What Causes Spotting or Bleeding During Pregnancy?
Okay, first up, let’s talk about the difference between spotting and bleeding. Spotting is a very light, watery discharge of blood, similar to the tapering end of a period. Spotting is usually tinged pink or brown and can sometimes appear red. Bleeding on the other hand, is a flow of blood much like a period. While you can’t really put a finger on why either occurs, there are some factors that work as triggers.
When you have intercourse, it’s natural for blood flow to be directed to the cervix. Consequently, there is a possibility of light bleeding. Alternatively, a cervical polyp can also result in bleeding.
Like with intercourse, implantation bleeding- happens very early in pregnancy when the embryo attaches to the lining of the uterus and burrows into the lining.
Miscarriage or Ectopic Pregnancy
If you experience cramping as well as bleeding in your first three months of pregnancy, it is a possible sign of a miscarriage or ectopic pregnancy. An ectopic pregnancy is a condition where the embryo burrows itself outside the uterus, most often in one of the fallopian tubes. The scenario can be fatal for an expectant mother, and it is important that you inform your doctor the moment you notice any form of bleeding. About 25% of pregnant women observe some form of bleeding or spotting in early pregnancy, but know this: if you’ve already heard your baby’s heartbeat after the 7-week mark, you have more than a 90% chance of carrying your pregnancy to term despite early pregnancy bleeding.
Infection-related bleeding doesn’t stem from your pregnancy at all. It is usually a by-product of a vaginal infection or a sexually acquired infection. Either of these can cause an inflammation of the cervix, which can be exacerbated by intercourse or an internal examination.
Bleeding in the second or third trimester is unusual and never a good sign. Bleeding during these trimesters can be indicative of a serious complication, like a late miscarriage or premature labour. It could also be due to placenta previa, a condition where the placenta peels off from the uterus. Placental abruption where the placenta detaches or separates from the uterine wall- painful and painless bleeding in placenta praevia where the placenta lies low in the uterus and covers the cervix partially or completely and so separates from the cervix when she goes into labour
Any amount of spotting, however little, should be reason enough to reach out for medical help. On Cloudnine, our 24×7 team is always ready for an emergency. Trust us to catch you when you fall. We’ll go the extra mile to support you through your pregnancy.

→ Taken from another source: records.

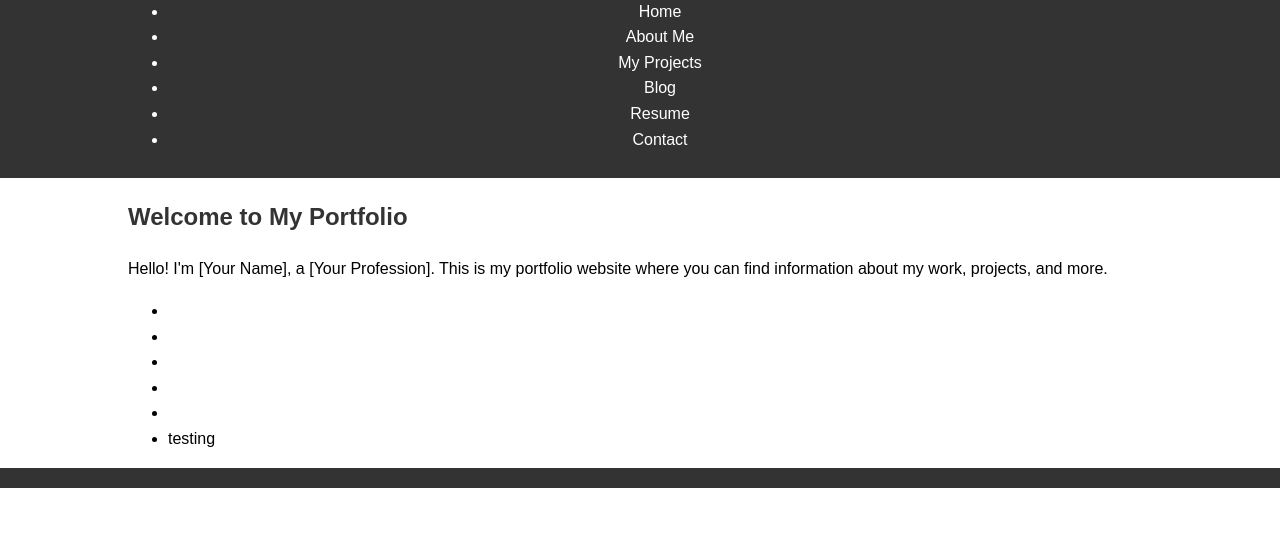
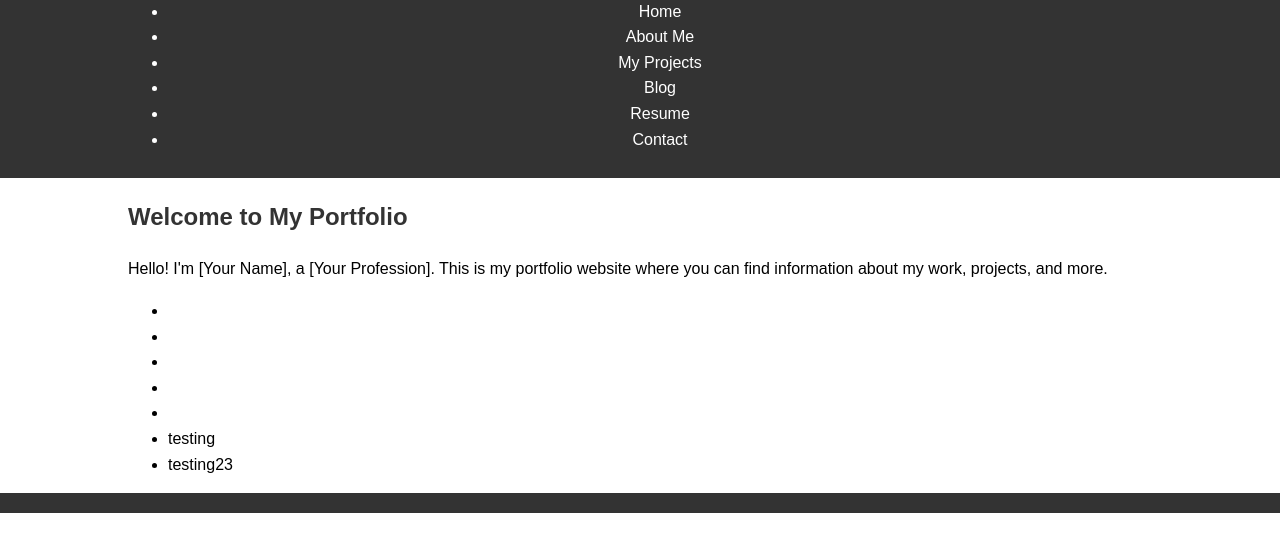
Before and after one commit to yankeeyolmo01-arch/test, a website: page portfolio-website/src/pages/index.html in a window 1280 px wide. Shown: the part 53-604 px from the top of the page. Drawn offline with Linux system fonts and the light colour scheme; files whose address does not match are found by name.

Commit message:
Add 'testing23' to the navigation list

```diff
--- a/portfolio-website/src/pages/index.html
+++ b/portfolio-website/src/pages/index.html
@@ -42,6 +42,7 @@
                     <li><a href="contact.html">Contact</a></li>
                     <li><a href="resume.html">Resume</a></li>
                     <li>testing</li>
+                     <li>testing23</li>
                 </ul>
             </nav>
         </section>
```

If you found this article interesting and would like to know more, talk to a Cloudnine expert today!